As we all remember, the UConn men’s basketball team struggled a great deal this season. The Huskies limped to a 14-18 record in their worst finish in the last thirty years. Not ideal.
There’s reason to be hopeful for the future, though. Everyone will be a year older next season, and new head coach Dan Hurley has talent returning. While everyone knows Jalen Adams and Christian Vital, this year’s freshmen didn’t get nearly the playing time as the lineup’s mainstays—no one was on the floor for even 500 minutes this season.
That doesn’t mean they weren’t important, of course. With four (five, if you count a redshirt, which we do) freshmen on the roster this year, they all were able to get enough looks to get a solid evaluation of the players they are now, and who they might be in the future.
Let’s take a look at each one, and discuss what strengths they bring to the team, where they need to improve, and what type of impact they have.
Josh Carlton was UConn’s most impressive freshman for most of the season, as he was tasked with responsibilities far above what would reasonably be expected from a newcomer. He was up for the task and often succeeded in difficult roles, but there was naturally a learning curve.
Carlton emerged as the Huskies’ top interior defender, a natural offensive rebounder, and a solid scorer in the post. He could benefit from better footwork, improving his lateral quickness to make him an even better defensive player, and better decision-making with the ball in his hands.
While Carlton is far from a finished product, the skills he already has suggests he doesn’t need a restructuring of the way he plays, just some refinement. Carlton was a huge plus to the Huskies this past season, leaving many wondering why he wasn’t getting more playing time, but he should be in line for big minutes next year if he stays.
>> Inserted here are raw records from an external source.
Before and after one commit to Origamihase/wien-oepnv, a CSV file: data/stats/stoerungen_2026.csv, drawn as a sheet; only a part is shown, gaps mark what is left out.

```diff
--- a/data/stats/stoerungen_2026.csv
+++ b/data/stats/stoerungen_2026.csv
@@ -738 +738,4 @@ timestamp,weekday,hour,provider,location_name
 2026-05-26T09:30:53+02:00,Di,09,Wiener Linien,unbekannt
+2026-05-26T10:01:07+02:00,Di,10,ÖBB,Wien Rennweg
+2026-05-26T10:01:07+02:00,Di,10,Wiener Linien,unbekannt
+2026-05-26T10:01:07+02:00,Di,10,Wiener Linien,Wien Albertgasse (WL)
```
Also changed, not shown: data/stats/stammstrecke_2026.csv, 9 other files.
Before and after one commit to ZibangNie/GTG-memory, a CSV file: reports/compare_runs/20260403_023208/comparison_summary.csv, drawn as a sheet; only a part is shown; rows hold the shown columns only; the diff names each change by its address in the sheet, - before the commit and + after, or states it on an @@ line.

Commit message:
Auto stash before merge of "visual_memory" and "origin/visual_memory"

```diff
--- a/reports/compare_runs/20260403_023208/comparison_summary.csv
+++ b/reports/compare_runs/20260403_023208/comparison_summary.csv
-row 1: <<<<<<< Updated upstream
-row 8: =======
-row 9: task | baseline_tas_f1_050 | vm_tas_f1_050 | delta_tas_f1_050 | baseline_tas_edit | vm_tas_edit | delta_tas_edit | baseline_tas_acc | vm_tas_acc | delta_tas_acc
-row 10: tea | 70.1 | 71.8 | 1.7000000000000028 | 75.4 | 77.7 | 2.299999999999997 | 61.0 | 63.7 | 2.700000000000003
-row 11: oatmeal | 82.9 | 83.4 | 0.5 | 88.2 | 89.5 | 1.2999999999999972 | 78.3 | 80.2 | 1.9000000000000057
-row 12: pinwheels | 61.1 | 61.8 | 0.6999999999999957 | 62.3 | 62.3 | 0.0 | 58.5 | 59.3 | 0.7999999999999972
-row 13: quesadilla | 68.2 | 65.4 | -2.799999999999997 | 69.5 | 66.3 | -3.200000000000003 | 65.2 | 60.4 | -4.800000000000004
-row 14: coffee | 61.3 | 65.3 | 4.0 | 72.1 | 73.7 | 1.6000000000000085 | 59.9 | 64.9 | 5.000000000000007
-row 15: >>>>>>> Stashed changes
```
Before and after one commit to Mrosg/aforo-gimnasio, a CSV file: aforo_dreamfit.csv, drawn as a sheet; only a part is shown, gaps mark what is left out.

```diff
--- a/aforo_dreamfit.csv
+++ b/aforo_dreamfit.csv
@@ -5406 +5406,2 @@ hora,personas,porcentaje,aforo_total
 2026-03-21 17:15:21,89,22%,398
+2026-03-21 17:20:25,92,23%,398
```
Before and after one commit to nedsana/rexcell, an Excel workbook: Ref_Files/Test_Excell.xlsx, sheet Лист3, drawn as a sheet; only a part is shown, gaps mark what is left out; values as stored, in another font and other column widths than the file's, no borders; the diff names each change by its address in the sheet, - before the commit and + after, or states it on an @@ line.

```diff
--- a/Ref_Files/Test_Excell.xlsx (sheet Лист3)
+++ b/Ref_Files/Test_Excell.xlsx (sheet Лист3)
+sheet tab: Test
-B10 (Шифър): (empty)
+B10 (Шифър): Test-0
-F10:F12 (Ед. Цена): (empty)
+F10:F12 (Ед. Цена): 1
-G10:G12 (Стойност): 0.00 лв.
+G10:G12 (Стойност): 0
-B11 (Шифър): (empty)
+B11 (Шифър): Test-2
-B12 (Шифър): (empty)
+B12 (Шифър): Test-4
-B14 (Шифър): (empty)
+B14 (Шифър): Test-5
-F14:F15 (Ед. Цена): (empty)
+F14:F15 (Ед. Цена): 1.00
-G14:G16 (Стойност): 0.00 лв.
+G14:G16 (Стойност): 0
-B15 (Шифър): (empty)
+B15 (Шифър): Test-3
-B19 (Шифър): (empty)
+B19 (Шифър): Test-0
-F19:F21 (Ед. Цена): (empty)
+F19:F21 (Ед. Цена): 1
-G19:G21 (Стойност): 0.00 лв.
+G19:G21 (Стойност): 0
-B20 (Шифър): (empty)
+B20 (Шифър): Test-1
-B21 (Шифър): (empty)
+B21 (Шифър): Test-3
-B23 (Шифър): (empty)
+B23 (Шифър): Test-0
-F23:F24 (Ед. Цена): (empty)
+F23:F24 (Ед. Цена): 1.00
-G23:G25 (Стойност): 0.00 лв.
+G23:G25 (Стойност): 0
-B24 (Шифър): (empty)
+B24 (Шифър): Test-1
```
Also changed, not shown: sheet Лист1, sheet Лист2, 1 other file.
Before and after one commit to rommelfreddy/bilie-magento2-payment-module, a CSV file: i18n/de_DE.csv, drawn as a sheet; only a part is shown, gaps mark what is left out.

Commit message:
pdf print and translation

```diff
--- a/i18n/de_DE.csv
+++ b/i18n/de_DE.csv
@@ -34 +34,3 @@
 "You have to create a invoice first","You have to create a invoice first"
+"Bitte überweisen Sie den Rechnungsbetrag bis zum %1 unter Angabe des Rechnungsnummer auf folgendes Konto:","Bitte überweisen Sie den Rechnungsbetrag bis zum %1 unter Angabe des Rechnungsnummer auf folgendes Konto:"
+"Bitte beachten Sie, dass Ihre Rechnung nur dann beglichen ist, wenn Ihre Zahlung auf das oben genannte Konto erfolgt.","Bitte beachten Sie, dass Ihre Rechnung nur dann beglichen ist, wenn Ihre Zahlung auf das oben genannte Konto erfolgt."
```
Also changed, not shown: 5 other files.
Isaiah Whaley is a very different player than his complement and natural frontcourt partner Carlton, but their impacts were pretty similar. Whaley was also a strong defender from the first game of the year, but in a different role. While Carlton guarded the big men, Whaley was a roaming player, guarding taller perimeter players and big men alike, and excelling in help defense.
Whaley offered a more versatile offensive game than Carlton too, having more range and touch than his counterpart. I’d like to see him improve his shooting range to the point where his jumper can become a legitimate asset rather than a tool he only occasionally uses, and bulking up in the weight room this summer could help his defensive versatility. Whaley is going to continue to be a nice option for the UConn frontcourt as the team strives to reach the NCAA Tournament again. His role shouldn’t change too significantly next year.
Tyler Polley had perhaps the slowest start of any UConn player this season, but he followed it up with a genuinely strong ending to the season, finishing with a .417 three-point percentage and becoming the secondary outside shooting option that the Huskies needed all year. His defense needs a lot of work, but his instincts indicate he could improve here; he’s focused and locked in, he did make plays at times, and his frame means he could become a disruptor with more refinement.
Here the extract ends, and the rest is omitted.